            So in other words your idea only works if the network is trustworthy and we all know that aint so.

            No, the idea works two-fold. First, it works perfectly if the network is trustworthy, but it also identifies the parts that aren't and can be used to correct the broken parts...

            What is IP validation?

            IP validation is checking to see if the return IP addre

          • by geoskd (321194)

            LOL I think most ISPs would pass unless your volunteering to sit there and pick up the phone for free.

            I think most of them will do this if the alternative is willfully ignoring a criminal act, which in most countries in the world is still conspiracy to commit... Answering the phone once in a while is a small price to pay, especially since, with these protections in place, ddos' will become practically non-existant: Because they would no longer work, no one would bother.

          • by geoskd (321194)

            People have spent billions trying to classify email messages as spam vs legitimate and they are still no closer to getting that right.

            That is because whether or not a particular e-mail is spam, is a very subjective analysis. One persons spam is another's monthly coupons. Personally, I would identify the entire Sunday paper coupon section as spam, but my wife reads it like the bible...

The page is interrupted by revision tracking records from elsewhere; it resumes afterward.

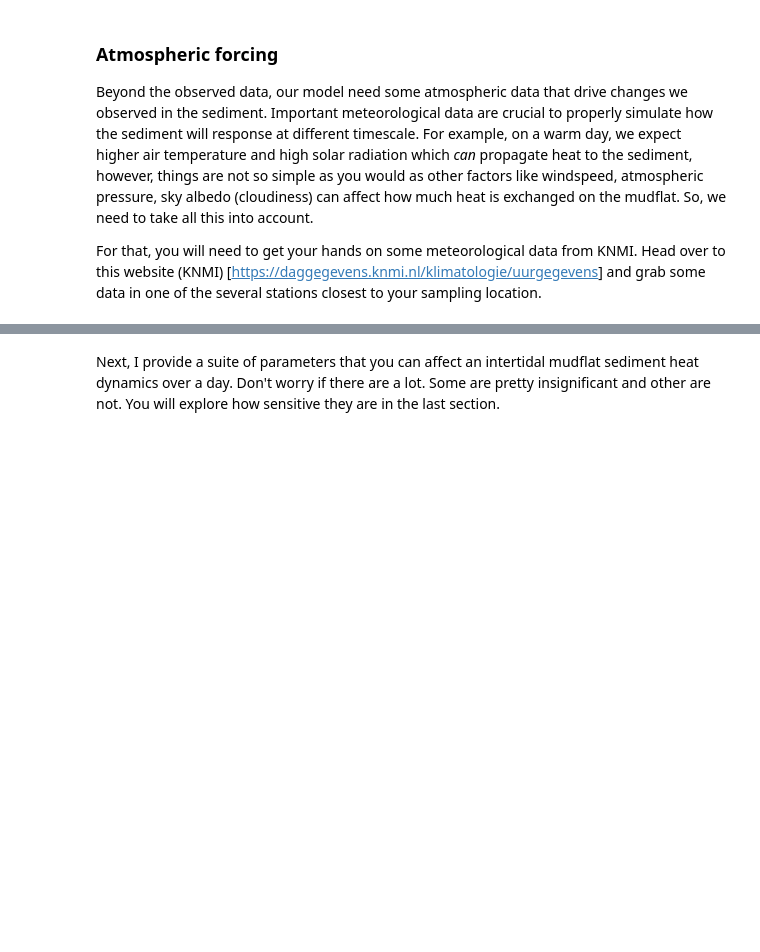
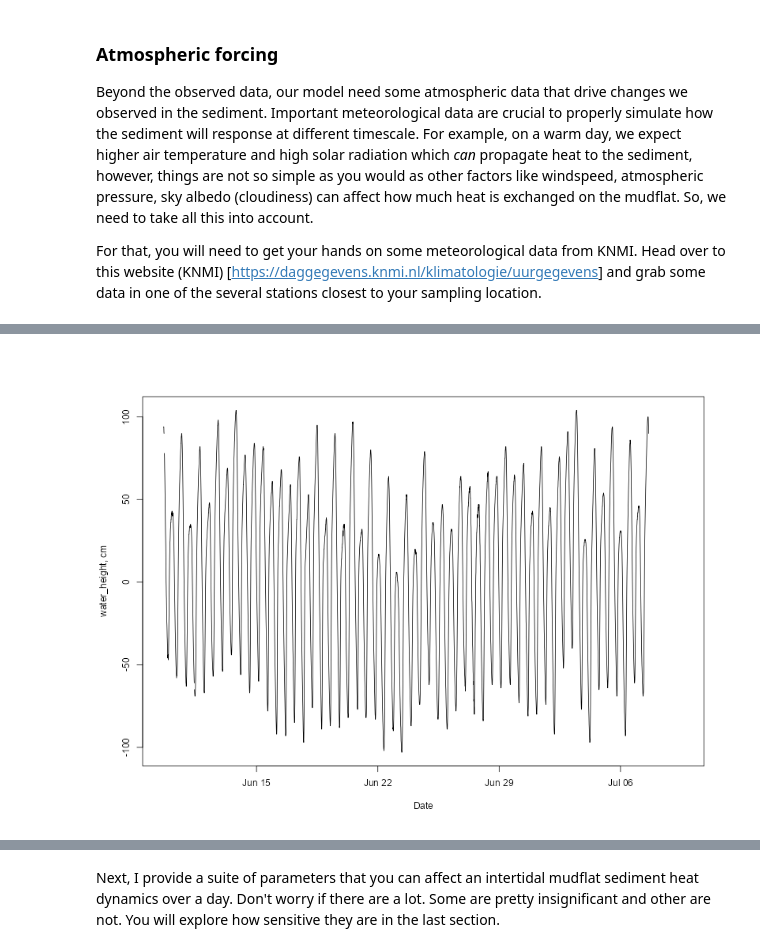
Before and after one commit to LTER-LIFE/vl-tempsed-wadden-sea, a Jupyter notebook: Modelling_MaMa.ipynb, the cells around one changed output, grey strips where cells are left out. Cells and saved outputs as stored; diff of their text form; code cells hidden in the pictures; blank space fills up the shorter version.

```diff
--- a/Modelling_MaMa.ipynb
+++ b/Modelling_MaMa.ipynb
@@ -161,0 +283,10 @@ To drive your model, you need an estimate of the water temperature and height at
+# %%
+water_level_oudeschid <- read.csv("~/../../home/lter_life_dev/git_repos/vl-tempsed-wadden-sea/datasets/Waterhoogte in Oppervlaktewater texel.oudeschild.csv", sep = ";")[, 1:4]
+names(water_level_oudeschid) <- c("date", "time", "location", "water_height")
+head(water_level_oudeschid)
+
+water_level_oudeschid$datetime <- as.POSIXct(paste(water_level_oudeschid$date, water_level_oudeschid$time), format = "%d-%m-%Y %H:%M")
+
+plot(water_level_oudeschid$datetime, water_level_oudeschid$water_height, type = "l", ylab = "water_height, cm", xlab = "Date")
+# %% [output]
+[figure, added]
```
Also changed, not shown: parts of 43 cells of this notebook.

            Malicious packets on the other hand are fairly easy to identify, and there isn't much gray area. Once is happenstance. Twice is coincidence. Three times, it's enemy action.

      • A technical solution would require redefining the IP standard.

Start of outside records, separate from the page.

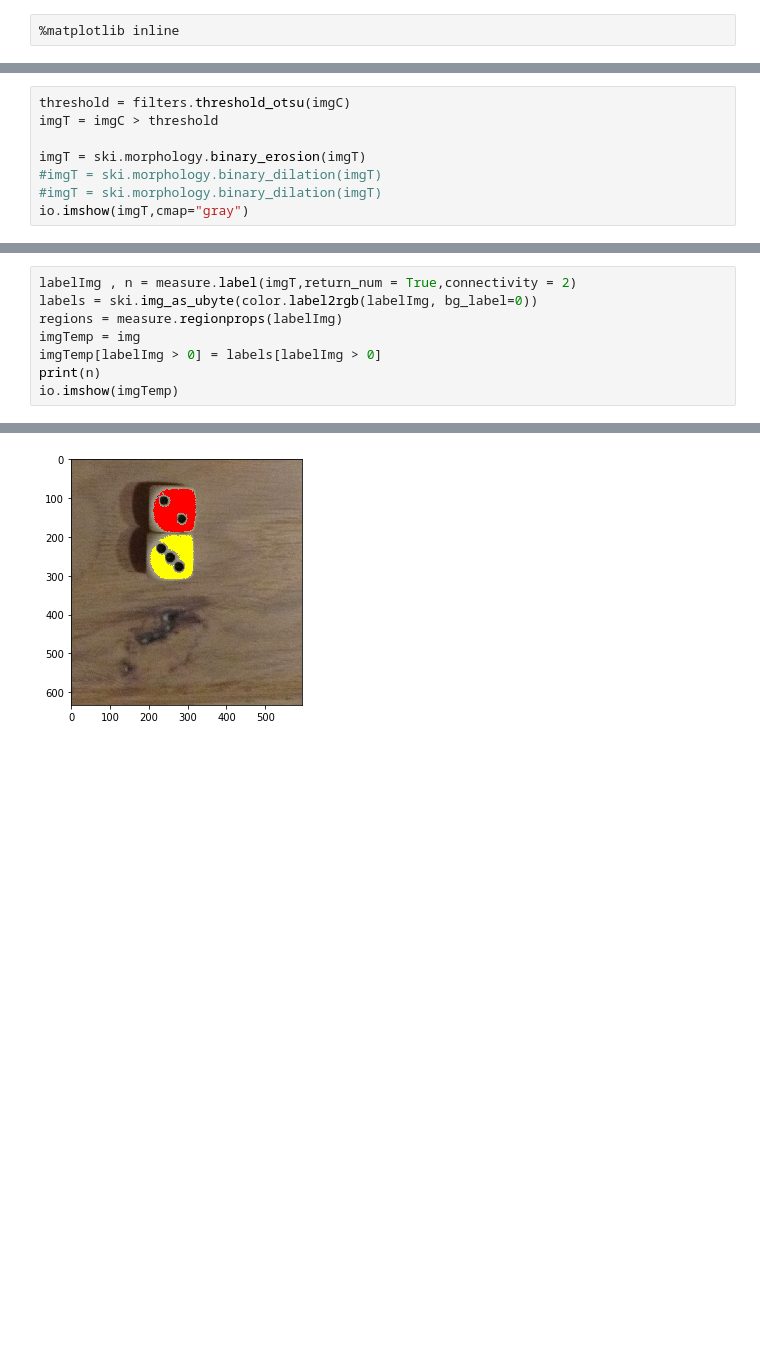
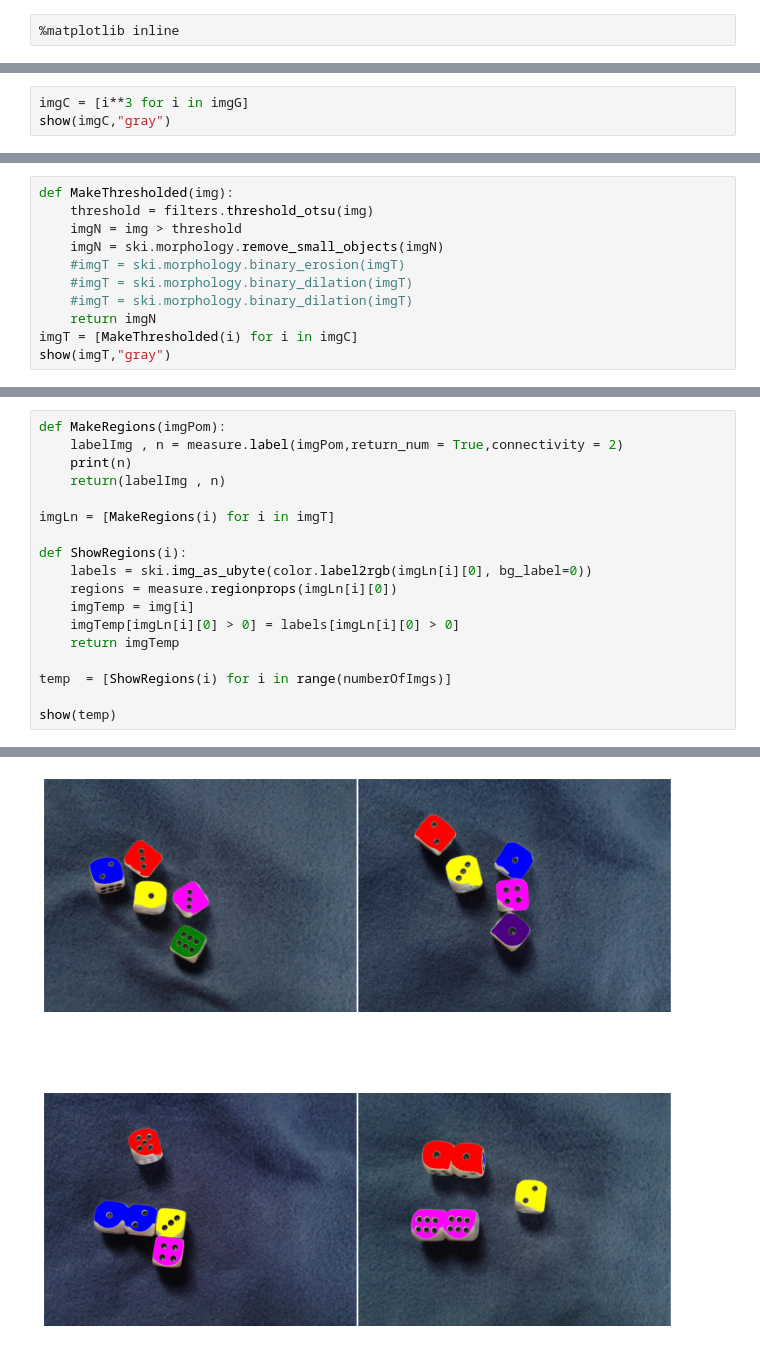
Before and after one commit to Grecjanin/DiceReader, a Jupyter notebook: DiceReader.ipynb, the cells around one changed output, grey strips where cells are left out. Saved outputs shown, nothing was run; the diff lists cells and outputs as text; blank space fills up the shorter version.

```diff
--- a/DiceReader.ipynb
+++ b/DiceReader.ipynb
@@ -31,0 +35,3 @@ io.imshow(imgC,cmap="gray")
+# %%
+imgC = [i**3 for i in imgG]
+show(imgC,"gray")
@@ -32,9 +40,12 @@ io.imshow(imgC,cmap="gray")
 # %%
-threshold = filters.threshold_otsu(imgC)
-imgT = imgC > threshold
-
-imgT = ski.morphology.binary_erosion(imgT)
-#imgT = ski.morphology.binary_dilation(imgT)
-#imgT = ski.morphology.binary_dilation(imgT)
-io.imshow(imgT,cmap="gray")
+def MakeThresholded(img):
+    threshold = filters.threshold_otsu(img)
+    imgN = img > threshold
+    imgN = ski.morphology.remove_small_objects(imgN)
+    #imgT = ski.morphology.binary_erosion(imgT)
+    #imgT = ski.morphology.binary_dilation(imgT)
+    #imgT = ski.morphology.binary_dilation(imgT)
+    return imgN
+imgT = [MakeThresholded(i) for i in imgC]
+show(imgT,"gray")
 # %% [output]
@@ -43,10 +53,20 @@ io.imshow(imgT,cmap="gray")
 # %%
-labelImg , n = measure.label(imgT,return_num = True,connectivity = 2)
-labels = ski.img_as_ubyte(color.label2rgb(labelImg, bg_label=0))
-regions = measure.regionprops(labelImg)
-imgTemp = img
-imgTemp[labelImg > 0] = labels[labelImg > 0]
-print(n)
-io.imshow(imgTemp)
+def MakeRegions(imgPom):
+    labelImg , n = measure.label(imgPom,return_num = True,connectivity = 2)
+    print(n)
+    return(labelImg , n)
+
+imgLn = [MakeRegions(i) for i in imgT]
+
+def ShowRegions(i):
+    labels = ski.img_as_ubyte(color.label2rgb(imgLn[i][0], bg_label=0))
+    regions = measure.regionprops(imgLn[i][0])
+    imgTemp = img[i]
+    imgTemp[imgLn[i][0] > 0] = labels[imgLn[i][0] > 0]
+    return imgTemp
+
+temp  = [ShowRegions(i) for i in range(numberOfImgs)]
+
+show(temp)
 # %% [output]
 5
@@ -54,3 +76,3 @@ io.imshow(imgTemp)
-[figure, old version]
+[figure, new version]
 # %%
 font = cv2.FONT_HERSHEY_SIMPLEX
```
Also changed, not shown: parts of 8 cells of this notebook, 4 other files.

        This is not something new. These attacks have been known for decades. The majority of existing protocols either are not subject to or have protections against this problem.

        If you try and send SYN packets to start a TCP session using a spoofed source address the vast majority of currently deployed stacks will start requring cookies. If you are not able to receive the cookie your evil plot is foiled.

        This problem really still only exists in a subset of clueless UDP protocols.

        New UDP protocols such as DTLS h

    • Re:reporting (Score:5, Informative)

      by heypete (60671) <pete@heypete.com> on Friday March 29, 2013 @09:50AM (#43311049) Homepage

      Now Spamhaus can get CloudFlare to handle these attacks on their behalf (for a lot of free advertising) but MyLittleSite.com cannot, and that leave them open to extortion attacks from the criminals who run these DDoSs.

      Why not? CloudFlare has a free tier specifically designed for smaller sites. It's mostly used by bloggers and stuff to cache static content than for DDOS protection, but it offers the same level of functionality. The paid service they offer has extra features like SSL support and other options, but all levels of the service offer DDOS protection.

      • by gbjbaanb (229885)

        I wasn't thinking of blog sites and so, but commercial entities that are more likely to be sent an email telling them that unless they pay $10k on a special day (eg a card retailer on Valentine's day) they'll be knocked off the internet for a week.
        CloudFlare will handle these extortion attempts, but as the site taking orders will require SSL, its probably cheaper just to pay the criminals. and that's a bad state of affairs.

    • Re:reporting (Score:5, Insightful)

      by sl4shd0rk (755837) on Friday March 29, 2013 @10:19AM (#43311273)

      resolution (eg ingress/egress filtering, rate limiting, non-recursive responses from outside your domain) to legal ones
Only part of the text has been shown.